**Recorded information**
>>>>

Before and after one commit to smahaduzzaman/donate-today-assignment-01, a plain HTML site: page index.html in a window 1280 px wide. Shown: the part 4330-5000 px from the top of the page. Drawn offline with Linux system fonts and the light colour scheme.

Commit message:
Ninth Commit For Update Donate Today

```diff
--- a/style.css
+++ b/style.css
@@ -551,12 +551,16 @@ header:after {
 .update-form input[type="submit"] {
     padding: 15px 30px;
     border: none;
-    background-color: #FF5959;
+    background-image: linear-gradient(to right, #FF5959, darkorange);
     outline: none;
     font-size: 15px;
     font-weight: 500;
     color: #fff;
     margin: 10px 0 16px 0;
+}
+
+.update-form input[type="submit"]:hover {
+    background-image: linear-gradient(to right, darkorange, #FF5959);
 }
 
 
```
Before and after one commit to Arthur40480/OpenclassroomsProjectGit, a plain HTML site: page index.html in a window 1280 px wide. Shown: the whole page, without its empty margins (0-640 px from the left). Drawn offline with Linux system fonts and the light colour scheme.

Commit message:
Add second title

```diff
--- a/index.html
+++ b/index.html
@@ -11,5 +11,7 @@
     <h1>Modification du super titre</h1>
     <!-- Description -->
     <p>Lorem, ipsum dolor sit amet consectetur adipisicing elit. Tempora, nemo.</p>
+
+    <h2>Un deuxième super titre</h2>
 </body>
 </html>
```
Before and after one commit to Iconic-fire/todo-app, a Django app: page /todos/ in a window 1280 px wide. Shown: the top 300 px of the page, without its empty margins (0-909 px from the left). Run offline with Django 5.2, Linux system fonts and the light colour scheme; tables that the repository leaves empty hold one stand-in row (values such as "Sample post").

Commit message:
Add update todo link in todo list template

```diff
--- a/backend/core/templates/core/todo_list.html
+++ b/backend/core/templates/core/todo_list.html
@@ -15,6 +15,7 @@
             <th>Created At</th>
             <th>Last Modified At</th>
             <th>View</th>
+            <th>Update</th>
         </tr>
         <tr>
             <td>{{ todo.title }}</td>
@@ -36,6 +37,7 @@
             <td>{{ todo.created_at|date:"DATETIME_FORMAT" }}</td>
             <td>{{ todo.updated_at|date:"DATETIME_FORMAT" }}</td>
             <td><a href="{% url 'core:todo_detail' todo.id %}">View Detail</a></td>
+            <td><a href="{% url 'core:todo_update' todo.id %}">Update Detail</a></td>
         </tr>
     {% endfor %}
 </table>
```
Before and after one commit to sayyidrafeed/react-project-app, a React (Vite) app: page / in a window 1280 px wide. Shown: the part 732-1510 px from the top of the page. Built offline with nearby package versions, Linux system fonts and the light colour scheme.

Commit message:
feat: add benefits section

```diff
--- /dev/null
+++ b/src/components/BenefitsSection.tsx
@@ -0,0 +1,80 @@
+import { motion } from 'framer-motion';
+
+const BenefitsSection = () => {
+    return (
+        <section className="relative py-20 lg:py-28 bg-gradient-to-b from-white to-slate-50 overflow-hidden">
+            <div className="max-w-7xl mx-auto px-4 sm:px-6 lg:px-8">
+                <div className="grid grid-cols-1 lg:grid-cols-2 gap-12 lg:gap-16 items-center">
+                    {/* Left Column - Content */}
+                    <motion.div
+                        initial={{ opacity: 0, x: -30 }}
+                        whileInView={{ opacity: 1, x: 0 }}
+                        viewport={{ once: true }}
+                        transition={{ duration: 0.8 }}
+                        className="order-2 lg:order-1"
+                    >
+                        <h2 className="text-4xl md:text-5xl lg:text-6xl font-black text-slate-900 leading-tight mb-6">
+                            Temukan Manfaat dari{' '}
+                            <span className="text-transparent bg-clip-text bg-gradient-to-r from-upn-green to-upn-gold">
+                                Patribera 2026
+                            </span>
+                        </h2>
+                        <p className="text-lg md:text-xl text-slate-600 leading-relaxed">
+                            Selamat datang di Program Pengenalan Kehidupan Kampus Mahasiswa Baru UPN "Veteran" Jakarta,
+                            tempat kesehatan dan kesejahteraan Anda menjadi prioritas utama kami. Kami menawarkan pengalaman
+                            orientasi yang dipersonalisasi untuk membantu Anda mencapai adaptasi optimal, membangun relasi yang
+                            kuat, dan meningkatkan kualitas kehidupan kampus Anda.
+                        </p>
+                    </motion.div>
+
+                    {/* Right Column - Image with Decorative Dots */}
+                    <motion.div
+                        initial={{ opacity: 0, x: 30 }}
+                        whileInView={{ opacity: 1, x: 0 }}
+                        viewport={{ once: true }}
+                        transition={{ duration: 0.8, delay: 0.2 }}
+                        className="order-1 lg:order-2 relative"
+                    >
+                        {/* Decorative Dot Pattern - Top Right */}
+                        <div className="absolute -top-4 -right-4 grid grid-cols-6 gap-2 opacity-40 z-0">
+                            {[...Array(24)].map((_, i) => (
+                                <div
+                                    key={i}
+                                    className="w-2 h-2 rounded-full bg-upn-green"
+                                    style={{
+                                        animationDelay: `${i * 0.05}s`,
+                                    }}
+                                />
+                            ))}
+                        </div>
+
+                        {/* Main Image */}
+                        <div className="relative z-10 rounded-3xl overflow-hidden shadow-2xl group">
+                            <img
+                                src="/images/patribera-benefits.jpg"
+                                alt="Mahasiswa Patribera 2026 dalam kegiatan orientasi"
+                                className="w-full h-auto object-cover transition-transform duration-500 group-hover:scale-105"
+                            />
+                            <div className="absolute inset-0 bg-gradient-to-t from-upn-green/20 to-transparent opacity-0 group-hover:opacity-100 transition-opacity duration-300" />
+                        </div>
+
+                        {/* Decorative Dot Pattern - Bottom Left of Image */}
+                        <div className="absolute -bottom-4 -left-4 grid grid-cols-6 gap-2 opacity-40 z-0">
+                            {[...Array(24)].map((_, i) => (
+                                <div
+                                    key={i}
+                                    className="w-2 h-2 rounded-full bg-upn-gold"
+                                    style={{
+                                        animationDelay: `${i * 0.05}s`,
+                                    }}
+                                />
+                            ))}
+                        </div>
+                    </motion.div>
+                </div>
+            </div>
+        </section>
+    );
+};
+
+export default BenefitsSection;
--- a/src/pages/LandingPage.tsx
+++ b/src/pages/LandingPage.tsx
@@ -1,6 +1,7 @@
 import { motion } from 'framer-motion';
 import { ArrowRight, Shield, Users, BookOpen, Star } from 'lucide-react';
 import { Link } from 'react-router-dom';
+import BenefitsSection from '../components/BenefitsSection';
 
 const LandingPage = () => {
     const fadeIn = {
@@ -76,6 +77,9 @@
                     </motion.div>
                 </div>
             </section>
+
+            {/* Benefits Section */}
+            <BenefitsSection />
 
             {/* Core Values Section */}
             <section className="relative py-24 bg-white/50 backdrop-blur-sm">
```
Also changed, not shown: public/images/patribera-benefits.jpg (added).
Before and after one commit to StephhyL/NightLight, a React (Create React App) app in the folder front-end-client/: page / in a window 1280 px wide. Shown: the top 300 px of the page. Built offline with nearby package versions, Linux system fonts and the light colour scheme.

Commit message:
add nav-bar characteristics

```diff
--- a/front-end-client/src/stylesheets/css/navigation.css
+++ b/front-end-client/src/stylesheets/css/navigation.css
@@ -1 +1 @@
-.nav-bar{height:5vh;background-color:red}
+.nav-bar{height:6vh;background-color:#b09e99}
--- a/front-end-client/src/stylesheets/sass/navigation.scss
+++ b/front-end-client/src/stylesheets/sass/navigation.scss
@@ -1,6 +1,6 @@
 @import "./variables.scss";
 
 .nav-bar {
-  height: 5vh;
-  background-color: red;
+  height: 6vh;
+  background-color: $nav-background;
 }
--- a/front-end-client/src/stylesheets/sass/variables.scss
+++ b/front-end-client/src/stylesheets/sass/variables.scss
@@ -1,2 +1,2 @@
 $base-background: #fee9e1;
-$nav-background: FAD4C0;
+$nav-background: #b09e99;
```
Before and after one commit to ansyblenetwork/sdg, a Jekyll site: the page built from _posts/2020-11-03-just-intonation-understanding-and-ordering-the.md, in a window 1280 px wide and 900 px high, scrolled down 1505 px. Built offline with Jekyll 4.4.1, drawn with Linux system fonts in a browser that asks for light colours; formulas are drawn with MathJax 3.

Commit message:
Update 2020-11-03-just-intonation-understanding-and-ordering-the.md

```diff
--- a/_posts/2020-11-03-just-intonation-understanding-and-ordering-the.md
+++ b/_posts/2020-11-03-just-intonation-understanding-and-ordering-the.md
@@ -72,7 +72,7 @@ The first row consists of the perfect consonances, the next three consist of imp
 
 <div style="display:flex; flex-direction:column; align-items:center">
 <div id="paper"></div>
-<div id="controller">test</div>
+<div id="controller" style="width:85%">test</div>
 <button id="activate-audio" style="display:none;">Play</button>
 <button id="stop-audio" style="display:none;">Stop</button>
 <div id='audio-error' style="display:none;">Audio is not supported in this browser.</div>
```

<<<<

**How to complete this task**
Please go through the material and return each line where the word "navigation" appears.

**Answer to this exercise**
--- a/front-end-client/src/stylesheets/css/navigation.css
+++ b/front-end-client/src/stylesheets/css/navigation.css
--- a/front-end-client/src/stylesheets/sass/navigation.scss
+++ b/front-end-client/src/stylesheets/sass/navigation.scss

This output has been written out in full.